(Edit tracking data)
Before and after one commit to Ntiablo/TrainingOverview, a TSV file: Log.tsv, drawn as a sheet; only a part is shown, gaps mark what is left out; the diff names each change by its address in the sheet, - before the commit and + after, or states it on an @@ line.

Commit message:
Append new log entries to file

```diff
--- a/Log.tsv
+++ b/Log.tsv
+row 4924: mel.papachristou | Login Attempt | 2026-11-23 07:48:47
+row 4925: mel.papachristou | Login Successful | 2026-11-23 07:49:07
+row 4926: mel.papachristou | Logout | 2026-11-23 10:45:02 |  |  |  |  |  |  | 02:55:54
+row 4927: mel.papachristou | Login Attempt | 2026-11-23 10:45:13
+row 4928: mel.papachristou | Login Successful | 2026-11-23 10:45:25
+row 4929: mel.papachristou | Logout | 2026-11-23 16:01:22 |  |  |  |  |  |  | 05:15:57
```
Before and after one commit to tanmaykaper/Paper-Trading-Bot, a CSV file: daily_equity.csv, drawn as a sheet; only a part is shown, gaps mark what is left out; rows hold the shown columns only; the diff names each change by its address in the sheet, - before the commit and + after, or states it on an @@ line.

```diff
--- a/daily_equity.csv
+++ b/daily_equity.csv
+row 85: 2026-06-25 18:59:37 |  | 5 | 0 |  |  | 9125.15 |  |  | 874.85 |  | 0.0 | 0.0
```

- [TASK TO COMPLETE] All records shown above need to be written out again verbatim.

- [RESPONSE TO THIS EXERCISE]
Before and after one commit to Ntiablo/TrainingOverview, a TSV file: Log.tsv, drawn as a sheet; only a part is shown, gaps mark what is left out; the diff names each change by its address in the sheet, - before the commit and + after, or states it on an @@ line.

Commit message:
Append new log entries to file

```diff
--- a/Log.tsv
+++ b/Log.tsv
+row 4924: mel.papachristou | Login Attempt | 2026-11-23 07:48:47
+row 4925: mel.papachristou | Login Successful | 2026-11-23 07:49:07
+row 4926: mel.papachristou | Logout | 2026-11-23 10:45:02 |  |  |  |  |  |  | 02:55:54
+row 4927: mel.papachristou | Login Attempt | 2026-11-23 10:45:13
+row 4928: mel.papachristou | Login Successful | 2026-11-23 10:45:25
+row 4929: mel.papachristou | Logout | 2026-11-23 16:01:22 |  |  |  |  |  |  | 05:15:57
```
Before and after one commit to tanmaykaper/Paper-Trading-Bot, a CSV file: daily_equity.csv, drawn as a sheet; only a part is shown, gaps mark what is left out; rows hold the shown columns only; the diff names each change by its address in the sheet, - before the commit and + after, or states it on an @@ line.

```diff
--- a/daily_equity.csv
+++ b/daily_equity.csv
+row 85: 2026-06-25 18:59:37 |  | 5 | 0 |  |  | 9125.15 |  |  | 874.85 |  | 0.0 | 0.0
```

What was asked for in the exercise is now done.